TRY IT
Exactly the lines from the one holding "dtscred <-- jsc: DT-Service" through the final line of the data are wanted, copied as written.

======== AVAILABLE DATA

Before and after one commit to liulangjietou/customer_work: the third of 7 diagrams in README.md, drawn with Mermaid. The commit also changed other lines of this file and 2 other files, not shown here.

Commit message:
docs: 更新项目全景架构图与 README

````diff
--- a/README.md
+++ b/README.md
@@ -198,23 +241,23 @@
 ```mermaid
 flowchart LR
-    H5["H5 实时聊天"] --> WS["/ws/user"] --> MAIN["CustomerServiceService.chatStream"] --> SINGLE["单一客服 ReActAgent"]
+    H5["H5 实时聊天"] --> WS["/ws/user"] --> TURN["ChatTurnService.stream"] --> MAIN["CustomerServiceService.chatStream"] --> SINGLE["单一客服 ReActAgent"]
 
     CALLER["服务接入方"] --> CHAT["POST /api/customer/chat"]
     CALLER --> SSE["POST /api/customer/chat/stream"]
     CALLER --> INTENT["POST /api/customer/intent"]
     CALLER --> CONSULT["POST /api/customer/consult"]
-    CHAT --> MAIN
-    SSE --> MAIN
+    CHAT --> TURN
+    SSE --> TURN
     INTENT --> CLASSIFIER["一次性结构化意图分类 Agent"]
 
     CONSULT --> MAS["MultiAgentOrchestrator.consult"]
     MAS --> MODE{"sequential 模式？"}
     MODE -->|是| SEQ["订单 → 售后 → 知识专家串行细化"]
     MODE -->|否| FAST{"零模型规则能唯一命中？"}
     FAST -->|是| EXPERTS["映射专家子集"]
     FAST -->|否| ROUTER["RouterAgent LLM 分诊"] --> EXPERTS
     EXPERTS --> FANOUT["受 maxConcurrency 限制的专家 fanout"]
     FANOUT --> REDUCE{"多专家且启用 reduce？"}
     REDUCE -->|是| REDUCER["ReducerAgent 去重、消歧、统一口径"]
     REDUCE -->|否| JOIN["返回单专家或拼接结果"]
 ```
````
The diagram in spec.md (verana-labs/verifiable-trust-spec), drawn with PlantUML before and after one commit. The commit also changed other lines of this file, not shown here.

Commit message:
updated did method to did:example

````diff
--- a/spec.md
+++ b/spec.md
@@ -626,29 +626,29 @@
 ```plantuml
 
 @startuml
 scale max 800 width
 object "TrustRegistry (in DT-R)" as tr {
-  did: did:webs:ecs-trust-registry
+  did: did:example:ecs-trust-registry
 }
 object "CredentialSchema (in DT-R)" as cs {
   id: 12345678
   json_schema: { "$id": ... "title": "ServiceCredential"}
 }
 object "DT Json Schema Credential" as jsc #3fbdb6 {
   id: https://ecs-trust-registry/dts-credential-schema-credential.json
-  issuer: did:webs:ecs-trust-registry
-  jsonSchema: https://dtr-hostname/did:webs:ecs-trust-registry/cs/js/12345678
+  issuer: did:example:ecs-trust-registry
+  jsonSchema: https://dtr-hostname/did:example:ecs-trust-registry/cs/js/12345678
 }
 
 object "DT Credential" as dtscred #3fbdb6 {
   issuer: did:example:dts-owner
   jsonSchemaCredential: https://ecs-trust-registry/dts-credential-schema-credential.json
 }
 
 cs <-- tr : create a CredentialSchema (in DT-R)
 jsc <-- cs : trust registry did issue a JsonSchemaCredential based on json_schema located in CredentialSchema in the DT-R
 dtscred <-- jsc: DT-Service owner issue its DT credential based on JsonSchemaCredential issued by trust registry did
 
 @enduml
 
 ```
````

================

EXERCISE SOLUTION
 dtscred <-- jsc: DT-Service owner issue its DT credential based on JsonSchemaCredential issued by trust registry did
 
 @enduml
 
 ```
````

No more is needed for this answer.